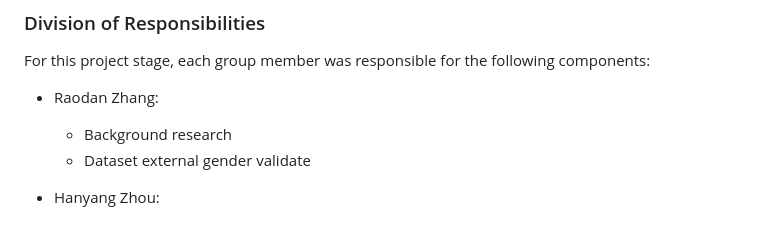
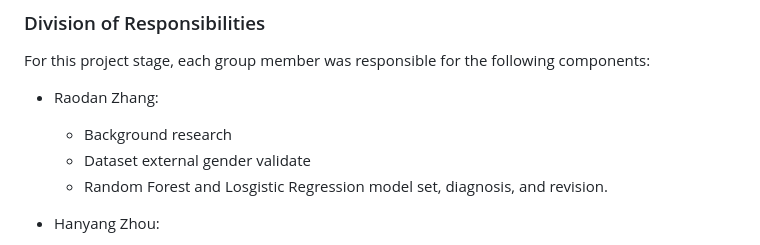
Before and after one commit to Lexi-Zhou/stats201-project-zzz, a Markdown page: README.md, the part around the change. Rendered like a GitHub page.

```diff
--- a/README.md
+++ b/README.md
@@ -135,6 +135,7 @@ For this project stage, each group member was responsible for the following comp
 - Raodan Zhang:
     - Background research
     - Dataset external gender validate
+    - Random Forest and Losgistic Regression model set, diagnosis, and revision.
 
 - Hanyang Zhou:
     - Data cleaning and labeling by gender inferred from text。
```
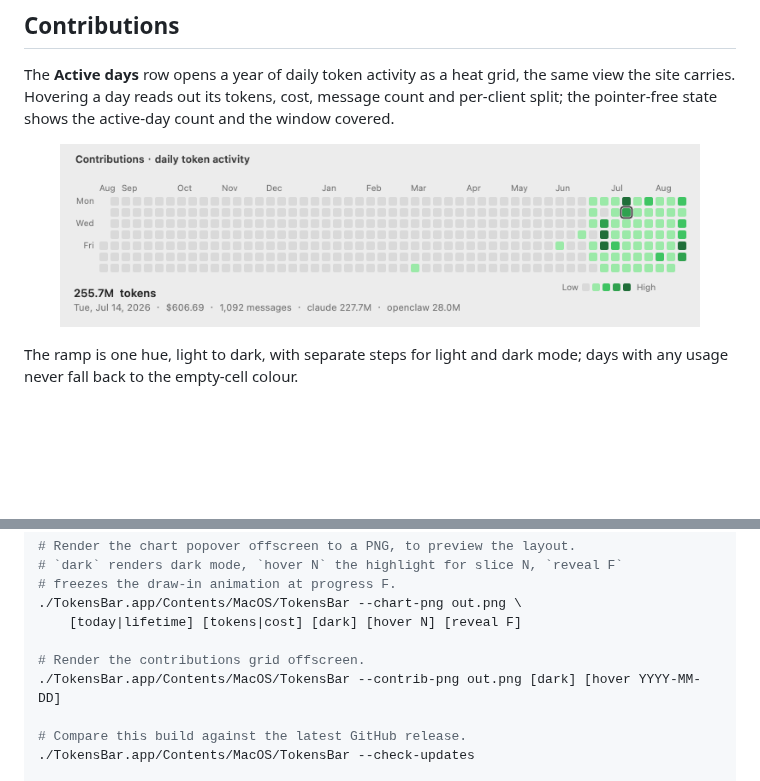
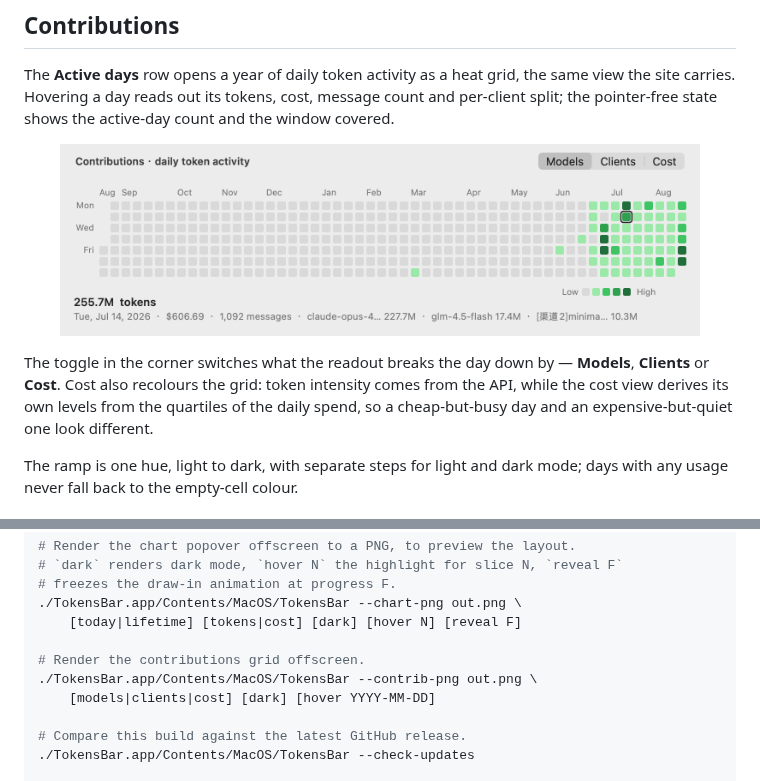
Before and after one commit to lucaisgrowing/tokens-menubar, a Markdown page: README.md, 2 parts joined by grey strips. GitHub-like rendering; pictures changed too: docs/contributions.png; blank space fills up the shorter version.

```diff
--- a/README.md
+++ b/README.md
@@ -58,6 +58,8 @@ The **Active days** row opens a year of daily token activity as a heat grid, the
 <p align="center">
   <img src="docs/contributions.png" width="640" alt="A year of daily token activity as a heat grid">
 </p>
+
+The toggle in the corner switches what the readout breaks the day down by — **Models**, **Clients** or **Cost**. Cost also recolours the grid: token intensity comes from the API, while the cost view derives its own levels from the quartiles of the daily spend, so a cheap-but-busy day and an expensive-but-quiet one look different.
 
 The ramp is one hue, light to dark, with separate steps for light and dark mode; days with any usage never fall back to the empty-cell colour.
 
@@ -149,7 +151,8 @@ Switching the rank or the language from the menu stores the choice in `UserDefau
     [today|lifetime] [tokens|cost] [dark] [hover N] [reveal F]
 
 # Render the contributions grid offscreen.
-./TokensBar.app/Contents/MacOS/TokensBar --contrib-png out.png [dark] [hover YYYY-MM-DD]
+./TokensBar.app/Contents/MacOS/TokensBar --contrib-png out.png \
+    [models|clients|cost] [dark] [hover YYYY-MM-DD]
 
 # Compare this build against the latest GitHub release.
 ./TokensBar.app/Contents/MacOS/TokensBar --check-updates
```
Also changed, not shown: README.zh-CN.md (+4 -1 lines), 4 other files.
++++++++++++++++++++
EXERCISE DESCRIPTION.
Without the pictures, restate all of the entries word for word.

RESPONSE TO THIS EXERCISE.
Before and after one commit to Lexi-Zhou/stats201-project-zzz, a Markdown page: README.md, the part around the change. Rendered like a GitHub page.

```diff
--- a/README.md
+++ b/README.md
@@ -135,6 +135,7 @@ For this project stage, each group member was responsible for the following comp
 - Raodan Zhang:
     - Background research
     - Dataset external gender validate
+    - Random Forest and Losgistic Regression model set, diagnosis, and revision.
 
 - Hanyang Zhou:
     - Data cleaning and labeling by gender inferred from text。
```
Before and after one commit to lucaisgrowing/tokens-menubar, a Markdown page: README.md, 2 parts joined by grey strips. GitHub-like rendering; pictures changed too: docs/contributions.png; blank space fills up the shorter version.

```diff
--- a/README.md
+++ b/README.md
@@ -58,6 +58,8 @@ The **Active days** row opens a year of daily token activity as a heat grid, the
 <p align="center">
   <img src="docs/contributions.png" width="640" alt="A year of daily token activity as a heat grid">
 </p>
+
+The toggle in the corner switches what the readout breaks the day down by — **Models**, **Clients** or **Cost**. Cost also recolours the grid: token intensity comes from the API, while the cost view derives its own levels from the quartiles of the daily spend, so a cheap-but-busy day and an expensive-but-quiet one look different.
 
 The ramp is one hue, light to dark, with separate steps for light and dark mode; days with any usage never fall back to the empty-cell colour.
 
@@ -149,7 +151,8 @@ Switching the rank or the language from the menu stores the choice in `UserDefau
     [today|lifetime] [tokens|cost] [dark] [hover N] [reveal F]
 
 # Render the contributions grid offscreen.
-./TokensBar.app/Contents/MacOS/TokensBar --contrib-png out.png [dark] [hover YYYY-MM-DD]
+./TokensBar.app/Contents/MacOS/TokensBar --contrib-png out.png \
+    [models|clients|cost] [dark] [hover YYYY-MM-DD]
 
 # Compare this build against the latest GitHub release.
 ./TokensBar.app/Contents/MacOS/TokensBar --check-updates
```
Also changed, not shown: README.zh-CN.md (+4 -1 lines), 4 other files.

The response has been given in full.